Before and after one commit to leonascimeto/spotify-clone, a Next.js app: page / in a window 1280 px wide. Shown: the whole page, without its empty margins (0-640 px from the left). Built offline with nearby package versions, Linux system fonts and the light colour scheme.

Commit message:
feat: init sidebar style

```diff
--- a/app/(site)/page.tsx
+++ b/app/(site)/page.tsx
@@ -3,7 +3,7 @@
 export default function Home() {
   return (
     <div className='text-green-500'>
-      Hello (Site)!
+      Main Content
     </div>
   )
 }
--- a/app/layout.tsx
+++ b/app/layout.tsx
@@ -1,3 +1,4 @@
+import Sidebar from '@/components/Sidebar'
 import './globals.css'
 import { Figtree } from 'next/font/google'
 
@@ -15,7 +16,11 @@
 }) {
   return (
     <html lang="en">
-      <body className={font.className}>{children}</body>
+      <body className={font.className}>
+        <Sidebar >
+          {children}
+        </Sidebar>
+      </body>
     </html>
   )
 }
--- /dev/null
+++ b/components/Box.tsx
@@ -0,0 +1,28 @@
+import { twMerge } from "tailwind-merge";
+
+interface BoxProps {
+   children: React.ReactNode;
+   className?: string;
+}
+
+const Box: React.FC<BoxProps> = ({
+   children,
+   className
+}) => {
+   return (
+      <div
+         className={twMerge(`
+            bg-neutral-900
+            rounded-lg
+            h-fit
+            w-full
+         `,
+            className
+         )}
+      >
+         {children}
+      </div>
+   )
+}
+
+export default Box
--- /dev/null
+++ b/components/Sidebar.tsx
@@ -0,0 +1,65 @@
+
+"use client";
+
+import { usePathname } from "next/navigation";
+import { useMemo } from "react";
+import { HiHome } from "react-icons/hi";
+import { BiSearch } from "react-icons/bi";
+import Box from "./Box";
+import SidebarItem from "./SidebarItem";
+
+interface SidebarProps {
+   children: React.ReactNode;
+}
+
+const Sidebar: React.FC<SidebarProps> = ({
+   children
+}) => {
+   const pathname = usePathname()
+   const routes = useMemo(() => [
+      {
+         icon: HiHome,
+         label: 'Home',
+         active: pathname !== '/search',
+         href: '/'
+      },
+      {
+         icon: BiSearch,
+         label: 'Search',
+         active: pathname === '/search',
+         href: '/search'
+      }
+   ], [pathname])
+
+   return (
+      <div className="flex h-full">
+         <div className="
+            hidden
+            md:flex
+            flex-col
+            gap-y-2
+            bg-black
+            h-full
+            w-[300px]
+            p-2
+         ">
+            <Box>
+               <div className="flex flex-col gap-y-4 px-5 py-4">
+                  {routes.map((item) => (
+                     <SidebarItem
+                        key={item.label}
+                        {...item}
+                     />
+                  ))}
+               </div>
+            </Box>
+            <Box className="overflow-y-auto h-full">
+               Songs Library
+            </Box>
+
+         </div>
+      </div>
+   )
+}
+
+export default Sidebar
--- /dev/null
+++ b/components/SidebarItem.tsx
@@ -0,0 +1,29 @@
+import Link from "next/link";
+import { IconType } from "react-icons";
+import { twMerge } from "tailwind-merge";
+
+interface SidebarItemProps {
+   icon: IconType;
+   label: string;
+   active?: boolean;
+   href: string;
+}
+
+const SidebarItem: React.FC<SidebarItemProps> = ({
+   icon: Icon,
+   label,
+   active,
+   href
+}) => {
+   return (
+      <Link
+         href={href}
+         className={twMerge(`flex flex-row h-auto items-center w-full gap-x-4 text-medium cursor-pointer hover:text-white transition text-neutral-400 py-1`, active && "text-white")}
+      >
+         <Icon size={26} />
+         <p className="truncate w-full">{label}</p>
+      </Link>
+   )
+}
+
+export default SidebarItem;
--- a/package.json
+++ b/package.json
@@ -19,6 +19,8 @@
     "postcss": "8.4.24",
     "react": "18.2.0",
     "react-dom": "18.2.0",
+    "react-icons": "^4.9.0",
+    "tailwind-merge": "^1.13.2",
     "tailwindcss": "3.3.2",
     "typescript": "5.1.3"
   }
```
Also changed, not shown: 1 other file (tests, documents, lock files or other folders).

──────────────────────────────

■ **REQUIRED ACTION**: Wherever the string "children" occurs in the records, copy the line it is in.

■ **EXERCISE OUTPUT**:
-      <body className={font.className}>{children}</body>
+          {children}
+   children: React.ReactNode;
+   children,
+         {children}
+   children: React.ReactNode;
+   children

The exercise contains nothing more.